Records from a dataset:

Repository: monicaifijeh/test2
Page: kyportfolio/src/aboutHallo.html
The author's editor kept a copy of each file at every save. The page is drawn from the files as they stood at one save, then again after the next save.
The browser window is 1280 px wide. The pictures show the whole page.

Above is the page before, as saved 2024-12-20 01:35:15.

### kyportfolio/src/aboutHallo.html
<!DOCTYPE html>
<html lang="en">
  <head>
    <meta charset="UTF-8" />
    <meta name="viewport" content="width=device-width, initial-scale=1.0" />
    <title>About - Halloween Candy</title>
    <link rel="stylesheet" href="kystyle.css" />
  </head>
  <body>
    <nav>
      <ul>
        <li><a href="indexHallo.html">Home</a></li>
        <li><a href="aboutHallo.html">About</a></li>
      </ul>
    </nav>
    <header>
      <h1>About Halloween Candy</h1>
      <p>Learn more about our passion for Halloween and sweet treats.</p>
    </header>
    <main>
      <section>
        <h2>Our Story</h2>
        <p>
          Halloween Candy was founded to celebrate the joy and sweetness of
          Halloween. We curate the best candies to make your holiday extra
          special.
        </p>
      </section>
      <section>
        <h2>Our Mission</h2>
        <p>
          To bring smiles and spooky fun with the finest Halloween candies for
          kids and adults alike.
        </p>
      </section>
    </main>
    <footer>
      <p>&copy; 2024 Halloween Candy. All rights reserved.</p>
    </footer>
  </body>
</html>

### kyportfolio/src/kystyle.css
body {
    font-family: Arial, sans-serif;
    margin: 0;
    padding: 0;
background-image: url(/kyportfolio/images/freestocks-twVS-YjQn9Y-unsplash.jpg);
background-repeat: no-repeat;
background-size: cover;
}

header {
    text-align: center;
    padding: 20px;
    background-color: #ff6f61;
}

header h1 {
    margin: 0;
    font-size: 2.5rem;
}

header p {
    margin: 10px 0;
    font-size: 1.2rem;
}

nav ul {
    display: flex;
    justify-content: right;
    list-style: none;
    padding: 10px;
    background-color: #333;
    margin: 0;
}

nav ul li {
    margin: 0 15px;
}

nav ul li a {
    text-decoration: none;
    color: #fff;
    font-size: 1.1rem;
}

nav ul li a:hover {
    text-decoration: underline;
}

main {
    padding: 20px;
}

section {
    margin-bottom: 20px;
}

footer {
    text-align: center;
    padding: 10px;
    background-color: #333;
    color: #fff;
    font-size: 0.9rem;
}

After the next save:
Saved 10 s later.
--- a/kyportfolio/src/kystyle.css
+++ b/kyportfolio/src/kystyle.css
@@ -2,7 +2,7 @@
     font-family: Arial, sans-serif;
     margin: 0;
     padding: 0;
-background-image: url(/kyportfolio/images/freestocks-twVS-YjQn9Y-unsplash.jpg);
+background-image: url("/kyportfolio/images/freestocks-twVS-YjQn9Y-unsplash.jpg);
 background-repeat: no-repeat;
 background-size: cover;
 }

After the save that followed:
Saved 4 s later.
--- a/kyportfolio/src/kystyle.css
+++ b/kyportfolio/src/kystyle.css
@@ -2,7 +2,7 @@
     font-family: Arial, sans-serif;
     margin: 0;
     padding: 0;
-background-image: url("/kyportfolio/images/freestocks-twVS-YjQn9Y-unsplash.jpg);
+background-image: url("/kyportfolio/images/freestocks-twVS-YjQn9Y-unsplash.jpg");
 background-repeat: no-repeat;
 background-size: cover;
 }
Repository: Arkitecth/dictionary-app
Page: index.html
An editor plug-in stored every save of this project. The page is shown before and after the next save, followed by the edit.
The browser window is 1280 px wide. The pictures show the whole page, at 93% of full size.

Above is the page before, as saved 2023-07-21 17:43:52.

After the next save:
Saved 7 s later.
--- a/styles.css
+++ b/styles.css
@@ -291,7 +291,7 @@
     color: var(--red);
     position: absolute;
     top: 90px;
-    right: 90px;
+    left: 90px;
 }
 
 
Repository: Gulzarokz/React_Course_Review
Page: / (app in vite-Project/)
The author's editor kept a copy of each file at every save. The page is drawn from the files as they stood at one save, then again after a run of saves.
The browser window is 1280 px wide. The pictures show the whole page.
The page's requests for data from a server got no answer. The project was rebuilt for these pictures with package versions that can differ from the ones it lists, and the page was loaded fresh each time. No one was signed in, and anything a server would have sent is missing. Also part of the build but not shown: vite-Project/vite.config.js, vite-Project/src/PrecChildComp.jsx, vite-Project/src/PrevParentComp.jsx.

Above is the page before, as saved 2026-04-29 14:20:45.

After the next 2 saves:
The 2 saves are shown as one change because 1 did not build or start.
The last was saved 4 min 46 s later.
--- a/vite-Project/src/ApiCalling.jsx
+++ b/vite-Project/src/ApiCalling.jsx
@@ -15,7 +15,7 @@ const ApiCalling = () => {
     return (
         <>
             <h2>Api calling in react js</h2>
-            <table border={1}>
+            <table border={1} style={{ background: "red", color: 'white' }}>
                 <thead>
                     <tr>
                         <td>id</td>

**WHAT THE TASK REQUIRES:** Retype the portion of the data above that starts on the line with "justify-content: right;" and finishes on the line with "Saved 7 s later.", including both of those lines.

**WRITTEN RESPONSE:**
    justify-content: right;
    list-style: none;
    padding: 10px;
    background-color: #333;
    margin: 0;
}

nav ul li {
    margin: 0 15px;
}

nav ul li a {
    text-decoration: none;
    color: #fff;
    font-size: 1.1rem;
}

nav ul li a:hover {
    text-decoration: underline;
}

main {
    padding: 20px;
}

section {
    margin-bottom: 20px;
}

footer {
    text-align: center;
    padding: 10px;
    background-color: #333;
    color: #fff;
    font-size: 0.9rem;
}

After the next save:
Saved 10 s later.
--- a/kyportfolio/src/kystyle.css
+++ b/kyportfolio/src/kystyle.css
@@ -2,7 +2,7 @@
     font-family: Arial, sans-serif;
     margin: 0;
     padding: 0;
-background-image: url(/kyportfolio/images/freestocks-twVS-YjQn9Y-unsplash.jpg);
+background-image: url("/kyportfolio/images/freestocks-twVS-YjQn9Y-unsplash.jpg);
 background-repeat: no-repeat;
 background-size: cover;
 }

After the save that followed:
Saved 4 s later.
--- a/kyportfolio/src/kystyle.css
+++ b/kyportfolio/src/kystyle.css
@@ -2,7 +2,7 @@
     font-family: Arial, sans-serif;
     margin: 0;
     padding: 0;
-background-image: url("/kyportfolio/images/freestocks-twVS-YjQn9Y-unsplash.jpg);
+background-image: url("/kyportfolio/images/freestocks-twVS-YjQn9Y-unsplash.jpg");
 background-repeat: no-repeat;
 background-size: cover;
 }
Repository: Arkitecth/dictionary-app
Page: index.html
An editor plug-in stored every save of this project. The page is shown before and after the next save, followed by the edit.
The browser window is 1280 px wide. The pictures show the whole page, at 93% of full size.

Above is the page before, as saved 2023-07-21 17:43:52.

After the next save:
Saved 7 s later.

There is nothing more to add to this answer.